Since the end of the Cold War, new international challenges have arisen. States face threats to their security and well being, such as terrorism and intrastate conflict. While international conflict once consisted of major global wars that pitted the world’s most powerful nations against each other, now we see states attempting to resolve conflict before the situation escalates. War is costly in many ways and can leave a country in ruin and its people physically and psychologically wounded. States use different conflict management and resolution techniques to bring an end to deadly combat or prevent combat from occurring.
Bargaining is a tool that is widely used in international relations. It is used to hopefully prevent two actors from engaging in war. Bargaining is defined as the negotiation of the terms of an agreement. The two sides first make demands. If they do not like the details of the demands, either side can reject them and eventually both sides will come to an agreement. Bargaining always involves interdependent actions because the decisions that are made by one actor will almost always depend on the likely or actual decisions of the other actor (Van Der Windt, 2011). Since successful bargaining can prevent war, it can be said that war is the result of failed bargaining.
In Rationalist Explanations of War, James D. Fearon suggests that war is a “costly lottery” where both sides must decide if going to war is worth the losses they will incur (Fearon, Rationalist explanations for war , 1995). The bargaining theory states that there is always a range, called the bargaining range, in which it would benefit two actors to negotiate rather than going to war. The bargaining range is determined by “the relative power of both states and by states’ values for the issues at stake relative to the cost of fighting” (Fearon, Rationalist explanations for war , 1995). More physical strength, such as a large military that possess advanced weaponry, and more financial resources are two factors that could work to a state’s advantage while bargaining. If two actors can already visualize the result of a war between them, they should work to reach that result without going to war and avoiding the many “costs”. This would eliminate the costs they would both experience. However, if both actors are optimistic in thinking that they could win a possible conflict, this could obscure the bargaining range (Fearon, 1995). Actors tend to exaggerate their capabilities in order to get the best offers from the other side (Reiter, 2003). Therefore, bargaining power depends greatly on the credibility of threats and powers.

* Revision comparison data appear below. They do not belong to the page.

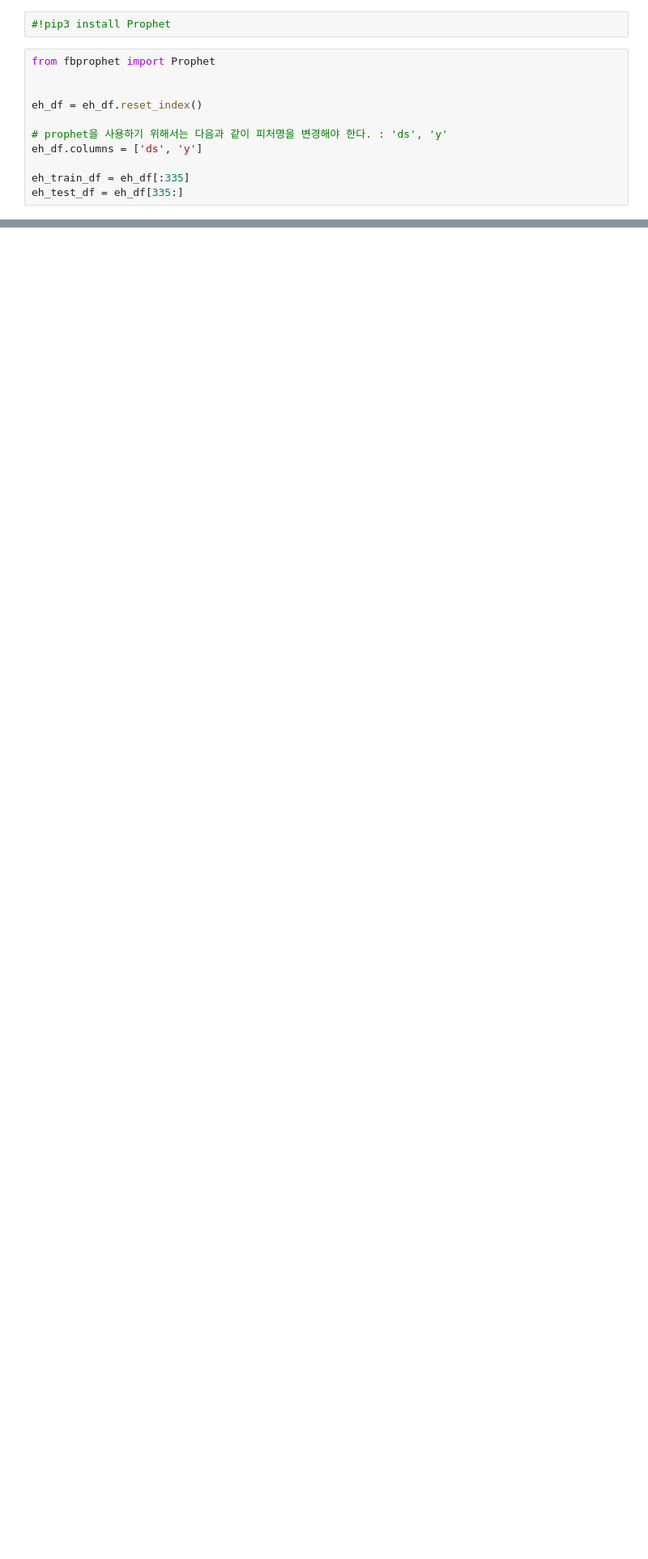
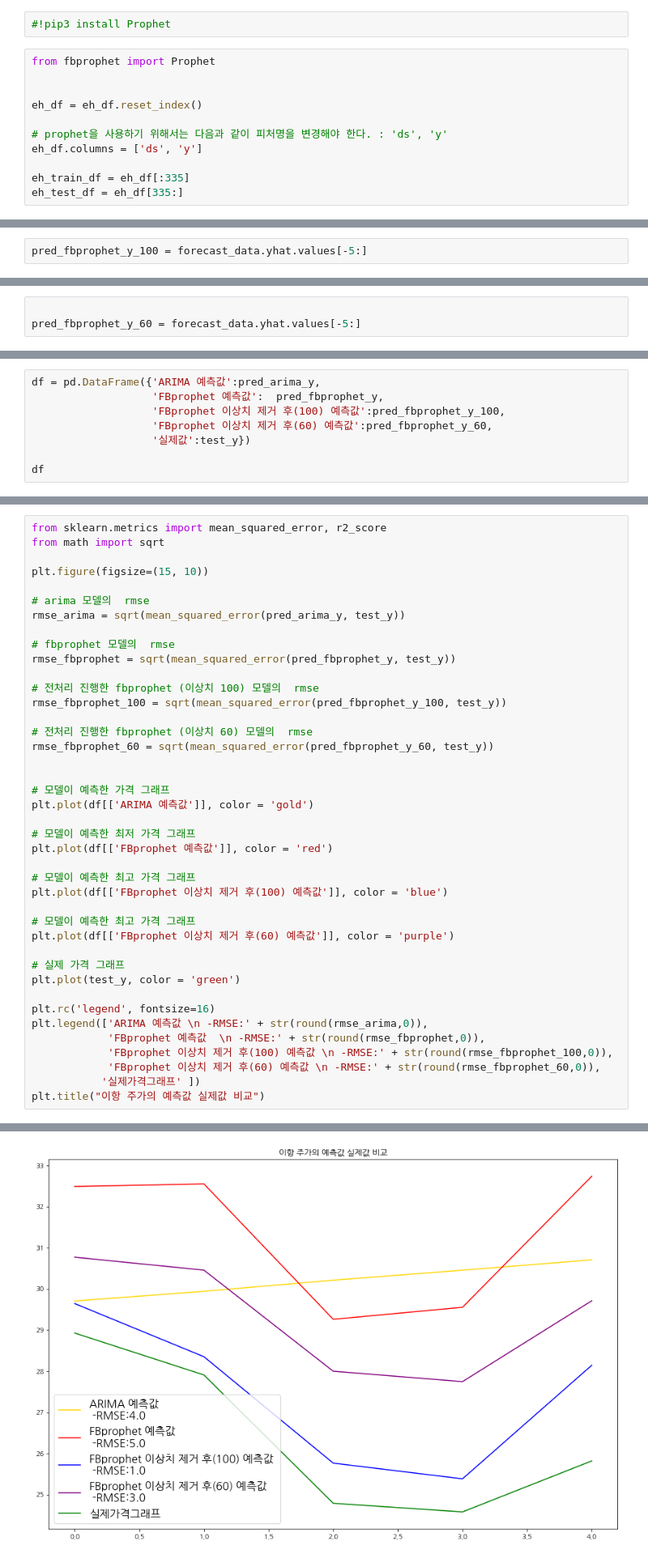
Before and after one commit to goldang01/python_data_analysis_study, a Jupyter notebook: Ehang.ipynb, the cells around one changed output, grey strips where cells are left out. Shown at 81% size. Cells and saved outputs as stored; diff of their text form; blank space fills up the shorter version.

```diff
--- a/Ehang.ipynb
+++ b/Ehang.ipynb
@@ -957,0 +908,2 @@ Text(0.5, 1.0, '값 비교')
+# %%
+pred_fbprophet_y_100 = forecast_data.yhat.values[-5:]
@@ -957,0 +939,3 @@ Text(0.5, 1.0, '값 비교')
+# %%
+
+pred_fbprophet_y_60 = forecast_data.yhat.values[-5:]
@@ -957,0 +948,8 @@ Text(0.5, 1.0, '값 비교')
+# %%
+df = pd.DataFrame({'ARIMA 예측값':pred_arima_y,
+                   'FBprophet 예측값':  pred_fbprophet_y,
+                   'FBprophet 이상치 제거 후(100) 예측값':pred_fbprophet_y_100,
+                   'FBprophet 이상치 제거 후(60) 예측값':pred_fbprophet_y_60,
+                   '실제값':test_y})
+
+df
@@ -957,0 +966,42 @@ Text(0.5, 1.0, '값 비교')
+# %%
+from sklearn.metrics import mean_squared_error, r2_score
+from math import sqrt
+
+plt.figure(figsize=(15, 10))
+
+# arima 모델의  rmse
+rmse_arima = sqrt(mean_squared_error(pred_arima_y, test_y))
+
+# fbprophet 모델의  rmse
+rmse_fbprophet = sqrt(mean_squared_error(pred_fbprophet_y, test_y))
+
+# 전처리 진행한 fbprophet (이상치 100) 모델의  rmse
+rmse_fbprophet_100 = sqrt(mean_squared_error(pred_fbprophet_y_100, test_y))
+
+# 전처리 진행한 fbprophet (이상치 60) 모델의  rmse
+rmse_fbprophet_60 = sqrt(mean_squared_error(pred_fbprophet_y_60, test_y))
+
+
+# 모델이 예측한 가격 그래프
+plt.plot(df[['ARIMA 예측값']], color = 'gold')
+
+# 모델이 예측한 최저 가격 그래프
+plt.plot(df[['FBprophet 예측값']], color = 'red')
+
+# 모델이 예측한 최고 가격 그래프
+plt.plot(df[['FBprophet 이상치 제거 후(100) 예측값']], color = 'blue')
+
+# 모델이 예측한 최고 가격 그래프
+plt.plot(df[['FBprophet 이상치 제거 후(60) 예측값']], color = 'purple')
+
+# 실제 가격 그래프
+plt.plot(test_y, color = 'green')
+
+plt.rc('legend', fontsize=16)
+plt.legend(['ARIMA 예측값 \n -RMSE:' + str(round(rmse_arima,0)),
+            'FBprophet 예측값  \n -RMSE:' + str(round(rmse_fbprophet,0)),
+            'FBprophet 이상치 제거 후(100) 예측값 \n -RMSE:' + str(round(rmse_fbprophet_100,0)),
+            'FBprophet 이상치 제거 후(60) 예측값 \n -RMSE:' + str(round(rmse_fbprophet_60,0)),
+           '실제가격그래프' ])
+plt.title("이항 주가의 예측값 실제값 비교")
+# %% [output]
@@ -958,3 +1009,4 @@ Text(0.5, 1.0, '값 비교')
+[figure, added]
 # %% [markdown]
 ### 총평
 
```
Also changed, not shown: parts of 60 cells of this notebook.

If one side believes their chances of winning a war are great, they may risk it and go to war and get all that they desire without having to settle. On the other hand, the side that believes they do not have a chance at winning a war would probably avoid war to evade a harsh defeat. After Germany’s 1941 invasion of the Soviet Union, Hitler confessed...